“The entire room wanted a national emergency or a national crisis proclaimed,” Culbertson said. “If we are not talking about it on a national level, as a national emergency, then the drug users’ lives are not equal to other lives that are lost.”
Trudeau made no commitment to any policy during the meeting.
“He just listened,” Culbertson said. “Being in the room and having so much common ground with such a diverse group of first responders and stakeholders was comforting. And I felt that our voices were heard.”
Health Canada referred questions to the Ministry of Justice, which referred questions to the Prime Minister’s Office, which did not respond by deadline.
On the campaign trail in Vancouver in March 2015, a journalist with the UBC-based Cited podcast asked Trudeau for his position on prohibition.
“I disagree with loosening any of the prohibition on harder drugs,” Trudeau responded. “I think that there is much that we can and should be doing around harm reduction. Insite is a great model of that, and I certainly want to see more safe injection sites opened around the country. And I am firm on the fact marijuana needs to be controlled and regulated and that prohibition isn’t working. But I’m not in favour of loosening restrictions on harder drugs.”
Since 2012, the number of fatal overdoses in B.C. has increased, from 273 people to 330 in 2013, 366 in 2014, 510 in 2015, and 914 in 2016. Last year, the synthetic opioid fentanyl was detected in 60 percent of fatal overdoses.
On January 18, the Straight reported that Don Davies, the NDP MP for Vancouver Kingsway and Opposition health critic, said he wants an open debate about legalizing hard drugs in response to the fentanyl crisis.
“I think we are at the point, as a country, where we can start opening a dialogue about finding a better method of distributing drugs, legally, to those who are addicted to them so that we can avoid the unnecessary death, destruction, and crime that is so clearly associated with the current model [prohibition],” Davies said. “I am in favour of starting that dialogue.”
In a December interview with the Straight, B.C. health minister Terry Lake said he has heard conversations about legalization happening at the federal level and that he is interested in those debates but at this time has no position on the issue.
“When I was at the opioid summit in Ottawa [on November 18], people would bring this up,” he said. “The federal government, really, has the policy pen on the way we look at controlled substances. A lot of people are saying we should be like some countries in Europe and just legalize all drugs and make sure there is a safe supply. But I’m not sure; I don’t know enough.”
Attending the meeting with Trudeau for the provincial government was Linda Lupini, executive vice president for the Provincial Health Services Authority and B.C. Emergency Health Services.
She told the Straight she stressed to the prime minister the toll the overdose epidemic it taking on B.C.’s first responders.

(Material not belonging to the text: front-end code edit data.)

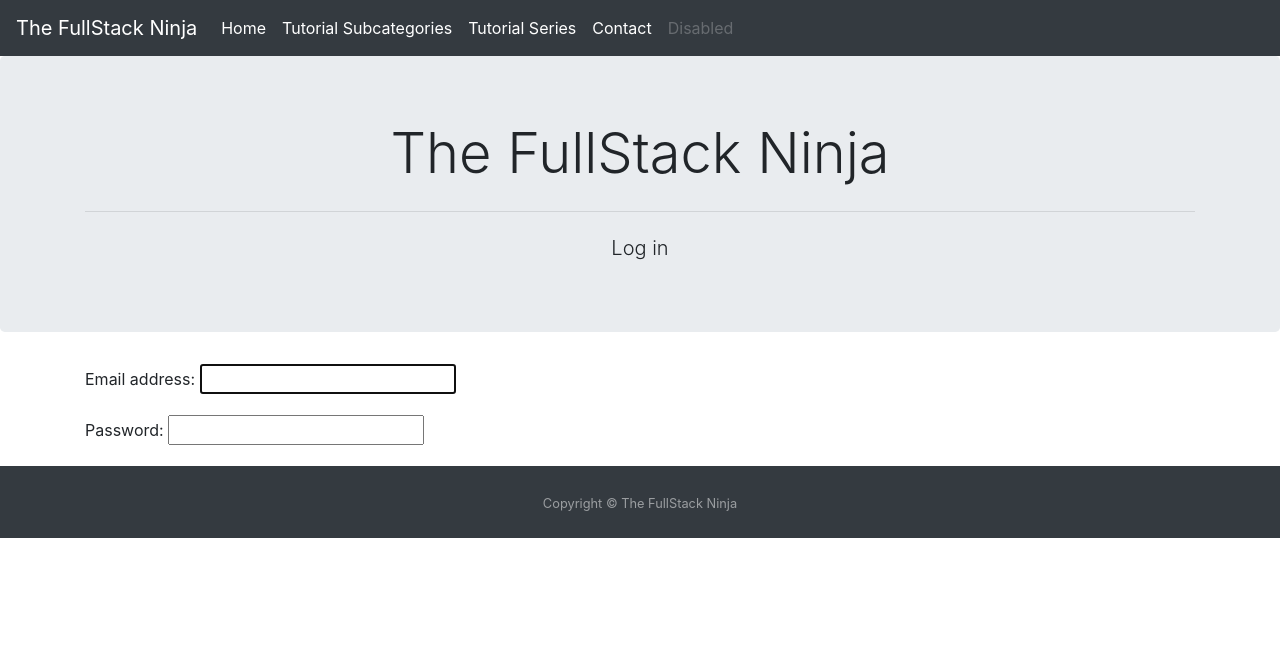
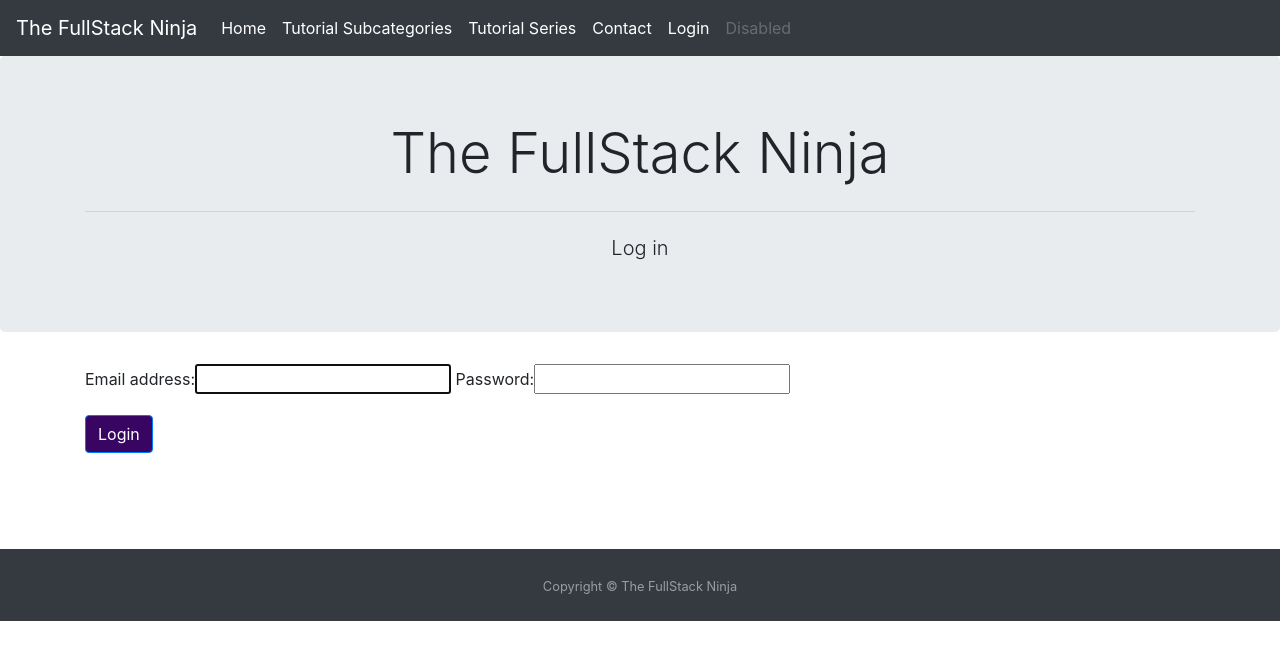
Before and after one commit to bodealamu/fullstackninja, a Django app: page /accounts/login/ in a window 1280 px wide. Shown: the top 660 px of the page. Run offline with Django 3.2, Linux system fonts and the light colour scheme; some libraries are stand-ins or nearby versions.

Commit message:
login and logout completed

```diff
--- a/accounts/templates/accounts/login.html
+++ b/accounts/templates/accounts/login.html
@@ -11,12 +11,21 @@
       </div>
 </div>
 <div class="container">
-    <div class="form">
-        {{form.as_p}}
-    </div>
+    <form action="" method="POST" enctype="multipart/form-data" novalidate>
+        {% csrf_token %}
+        <div class="form-group">
+            {{form.as_table}}
+        </div>
+        <button type="submit" class="btn btn-primary" style="background-color: rgb(57, 5, 99); ">Login</button>
+
+    </form>
 
 
 </div>
+<br>
+<br>
+<br>
+<br>
 
 
 {% endblock %}
--- a/catalogue/templates/catalogue/base.html
+++ b/catalogue/templates/catalogue/base.html
@@ -36,6 +36,9 @@
           </li>
           <li class="nav-item active">
             <a class="nav-link" href="{% url 'contactpage' %}">Contact</a>
+          </li>
+          <li class="nav-item active">
+            <a class="nav-link" href="{% url 'contactpage' %}">Login</a>
           </li>
           {% if user.is_superuser %}
           <li class="nav-item active">
```
Also changed, not shown: accounts/templates/accounts/logout.html (+24 -9 lines).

“There is a another set of victims developing here,” Lupini said. “Those are some of the community support workers and our first responders. This is taking an emotional toll and a physical toll that’s unprecedented. And to keep a workforce resilient in a situation like this is extremely difficult.”
Asked about legalization, Lupini said that’s a question outside of her area of expertise.